### Entries shown

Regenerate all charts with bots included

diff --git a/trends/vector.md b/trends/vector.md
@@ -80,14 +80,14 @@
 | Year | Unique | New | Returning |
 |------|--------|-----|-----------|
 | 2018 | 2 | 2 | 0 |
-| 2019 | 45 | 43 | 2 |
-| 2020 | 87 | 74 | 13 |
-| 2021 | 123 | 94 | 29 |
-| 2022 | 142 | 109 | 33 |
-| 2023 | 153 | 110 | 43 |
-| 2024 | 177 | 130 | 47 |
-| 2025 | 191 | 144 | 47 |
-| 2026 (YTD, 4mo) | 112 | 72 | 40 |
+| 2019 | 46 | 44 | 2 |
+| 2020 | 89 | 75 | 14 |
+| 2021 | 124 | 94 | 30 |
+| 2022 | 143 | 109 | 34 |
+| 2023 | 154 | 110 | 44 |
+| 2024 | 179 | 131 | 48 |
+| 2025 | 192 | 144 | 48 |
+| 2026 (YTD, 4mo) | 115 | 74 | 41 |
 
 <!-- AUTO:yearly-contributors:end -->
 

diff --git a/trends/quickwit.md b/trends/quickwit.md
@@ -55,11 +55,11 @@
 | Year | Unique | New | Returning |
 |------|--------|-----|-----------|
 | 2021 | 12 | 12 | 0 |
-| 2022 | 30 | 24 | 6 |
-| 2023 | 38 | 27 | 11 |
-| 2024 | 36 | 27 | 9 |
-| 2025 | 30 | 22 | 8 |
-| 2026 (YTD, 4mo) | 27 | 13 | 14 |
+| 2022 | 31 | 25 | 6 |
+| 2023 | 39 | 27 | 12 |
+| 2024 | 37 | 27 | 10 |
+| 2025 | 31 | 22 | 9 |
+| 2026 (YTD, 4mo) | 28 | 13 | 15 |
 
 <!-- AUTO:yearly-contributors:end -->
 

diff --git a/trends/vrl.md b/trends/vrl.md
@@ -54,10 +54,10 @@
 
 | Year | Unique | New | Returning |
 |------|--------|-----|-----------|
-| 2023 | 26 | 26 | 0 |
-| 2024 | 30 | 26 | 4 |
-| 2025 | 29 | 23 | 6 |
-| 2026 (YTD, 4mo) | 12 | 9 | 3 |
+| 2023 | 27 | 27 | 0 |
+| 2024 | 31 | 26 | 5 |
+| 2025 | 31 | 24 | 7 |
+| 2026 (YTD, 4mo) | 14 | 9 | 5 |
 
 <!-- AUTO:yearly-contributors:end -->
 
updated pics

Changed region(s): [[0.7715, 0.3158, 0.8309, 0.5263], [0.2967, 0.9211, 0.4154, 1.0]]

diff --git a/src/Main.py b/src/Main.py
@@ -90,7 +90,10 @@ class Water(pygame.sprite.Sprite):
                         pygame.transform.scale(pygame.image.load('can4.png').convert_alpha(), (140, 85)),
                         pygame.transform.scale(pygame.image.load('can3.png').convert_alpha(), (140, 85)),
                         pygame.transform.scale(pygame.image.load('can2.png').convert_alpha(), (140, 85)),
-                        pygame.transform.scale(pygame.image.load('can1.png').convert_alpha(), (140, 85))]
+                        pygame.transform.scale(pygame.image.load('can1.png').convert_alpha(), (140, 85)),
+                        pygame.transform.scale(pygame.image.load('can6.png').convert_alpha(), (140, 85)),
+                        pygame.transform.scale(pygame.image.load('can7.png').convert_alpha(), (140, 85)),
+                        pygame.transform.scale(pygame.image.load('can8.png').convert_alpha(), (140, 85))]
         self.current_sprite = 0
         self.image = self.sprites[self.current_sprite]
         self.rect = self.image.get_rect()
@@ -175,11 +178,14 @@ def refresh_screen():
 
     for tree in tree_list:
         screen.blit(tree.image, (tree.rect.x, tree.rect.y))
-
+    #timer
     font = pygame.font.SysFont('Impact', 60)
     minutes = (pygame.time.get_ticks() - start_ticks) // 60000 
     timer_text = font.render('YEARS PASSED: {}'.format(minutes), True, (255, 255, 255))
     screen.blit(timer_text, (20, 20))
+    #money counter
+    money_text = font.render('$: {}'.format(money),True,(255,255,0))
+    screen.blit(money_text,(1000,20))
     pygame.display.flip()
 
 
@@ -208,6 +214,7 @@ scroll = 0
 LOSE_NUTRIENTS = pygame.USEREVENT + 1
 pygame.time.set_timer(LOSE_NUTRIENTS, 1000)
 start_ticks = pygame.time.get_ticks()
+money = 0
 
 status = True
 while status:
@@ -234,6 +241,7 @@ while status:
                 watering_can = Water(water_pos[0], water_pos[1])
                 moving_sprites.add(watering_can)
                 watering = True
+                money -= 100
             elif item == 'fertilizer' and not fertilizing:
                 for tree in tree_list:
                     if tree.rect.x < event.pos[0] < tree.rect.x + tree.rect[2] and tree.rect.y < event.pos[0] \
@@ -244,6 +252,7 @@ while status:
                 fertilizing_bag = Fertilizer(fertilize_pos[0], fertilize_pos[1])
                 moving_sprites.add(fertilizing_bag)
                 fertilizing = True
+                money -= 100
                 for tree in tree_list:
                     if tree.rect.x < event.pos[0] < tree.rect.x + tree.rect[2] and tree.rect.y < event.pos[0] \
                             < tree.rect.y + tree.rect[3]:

######

▶ [What you should do] All of the records above are to be returned exactly as they stand.

▶ [Response for this exercise]
Regenerate all charts with bots included

diff --git a/trends/vector.md b/trends/vector.md
@@ -80,14 +80,14 @@
 | Year | Unique | New | Returning |
 |------|--------|-----|-----------|
 | 2018 | 2 | 2 | 0 |
-| 2019 | 45 | 43 | 2 |
-| 2020 | 87 | 74 | 13 |
-| 2021 | 123 | 94 | 29 |
-| 2022 | 142 | 109 | 33 |
-| 2023 | 153 | 110 | 43 |
-| 2024 | 177 | 130 | 47 |
-| 2025 | 191 | 144 | 47 |
-| 2026 (YTD, 4mo) | 112 | 72 | 40 |
+| 2019 | 46 | 44 | 2 |
+| 2020 | 89 | 75 | 14 |
+| 2021 | 124 | 94 | 30 |
+| 2022 | 143 | 109 | 34 |
+| 2023 | 154 | 110 | 44 |
+| 2024 | 179 | 131 | 48 |
+| 2025 | 192 | 144 | 48 |
+| 2026 (YTD, 4mo) | 115 | 74 | 41 |
 
 <!-- AUTO:yearly-contributors:end -->
 

diff --git a/trends/quickwit.md b/trends/quickwit.md
@@ -55,11 +55,11 @@
 | Year | Unique | New | Returning |
 |------|--------|-----|-----------|
 | 2021 | 12 | 12 | 0 |
-| 2022 | 30 | 24 | 6 |
-| 2023 | 38 | 27 | 11 |
-| 2024 | 36 | 27 | 9 |
-| 2025 | 30 | 22 | 8 |
-| 2026 (YTD, 4mo) | 27 | 13 | 14 |
+| 2022 | 31 | 25 | 6 |
+| 2023 | 39 | 27 | 12 |
+| 2024 | 37 | 27 | 10 |
+| 2025 | 31 | 22 | 9 |
+| 2026 (YTD, 4mo) | 28 | 13 | 15 |
 
 <!-- AUTO:yearly-contributors:end -->
 

diff --git a/trends/vrl.md b/trends/vrl.md
@@ -54,10 +54,10 @@
 
 | Year | Unique | New | Returning |
 |------|--------|-----|-----------|
-| 2023 | 26 | 26 | 0 |
-| 2024 | 30 | 26 | 4 |
-| 2025 | 29 | 23 | 6 |
-| 2026 (YTD, 4mo) | 12 | 9 | 3 |
+| 2023 | 27 | 27 | 0 |
+| 2024 | 31 | 26 | 5 |
+| 2025 | 31 | 24 | 7 |
+| 2026 (YTD, 4mo) | 14 | 9 | 5 |
 
 <!-- AUTO:yearly-contributors:end -->
 
updated pics

Changed region(s): [[0.7715, 0.3158, 0.8309, 0.5263], [0.2967, 0.9211, 0.4154, 1.0]]

diff --git a/src/Main.py b/src/Main.py
@@ -90,7 +90,10 @@ class Water(pygame.sprite.Sprite):
                         pygame.transform.scale(pygame.image.load('can4.png').convert_alpha(), (140, 85)),
                         pygame.transform.scale(pygame.image.load('can3.png').convert_alpha(), (140, 85)),
                         pygame.transform.scale(pygame.image.load('can2.png').convert_alpha(), (140, 85)),
-                        pygame.transform.scale(pygame.image.load('can1.png').convert_alpha(), (140, 85))]
+                        pygame.transform.scale(pygame.image.load('can1.png').convert_alpha(), (140, 85)),
+                        pygame.transform.scale(pygame.image.load('can6.png').convert_alpha(), (140, 85)),
+                        pygame.transform.scale(pygame.image.load('can7.png').convert_alpha(), (140, 85)),
+                        pygame.transform.scale(pygame.image.load('can8.png').convert_alpha(), (140, 85))]
         self.current_sprite = 0
         self.image = self.sprites[self.current_sprite]
         self.rect = self.image.get_rect()
@@ -175,11 +178,14 @@ def refresh_screen():
 
     for tree in tree_list:
         screen.blit(tree.image, (tree.rect.x, tree.rect.y))
-
+    #timer
     font = pygame.font.SysFont('Impact', 60)
     minutes = (pygame.time.get_ticks() - start_ticks) // 60000 
     timer_text = font.render('YEARS PASSED: {}'.format(minutes), True, (255, 255, 255))
     screen.blit(timer_text, (20, 20))
+    #money counter
+    money_text = font.render('$: {}'.format(money),True,(255,255,0))
+    screen.blit(money_text,(1000,20))
     pygame.display.flip()
 
 
@@ -208,6 +214,7 @@ scroll = 0
 LOSE_NUTRIENTS = pygame.USEREVENT + 1
 pygame.time.set_timer(LOSE_NUTRIENTS, 1000)
 start_ticks = pygame.time.get_ticks()
+money = 0
 
 status = True
 while status:
@@ -234,6 +241,7 @@ while status:
                 watering_can = Water(water_pos[0], water_pos[1])
                 moving_sprites.add(watering_can)
                 watering = True
+                money -= 100
             elif item == 'fertilizer' and not fertilizing:
                 for tree in tree_list:
                     if tree.rect.x < event.pos[0] < tree.rect.x + tree.rect[2] and tree.rect.y < event.pos[0] \
@@ -244,6 +252,7 @@ while status:
                 fertilizing_bag = Fertilizer(fertilize_pos[0], fertilize_pos[1])
                 moving_sprites.add(fertilizing_bag)
                 fertilizing = True
+                money -= 100
                 for tree in tree_list:
                     if tree.rect.x < event.pos[0] < tree.rect.x + tree.rect[2] and tree.rect.y < event.pos[0] \
                             < tree.rect.y + tree.rect[3]:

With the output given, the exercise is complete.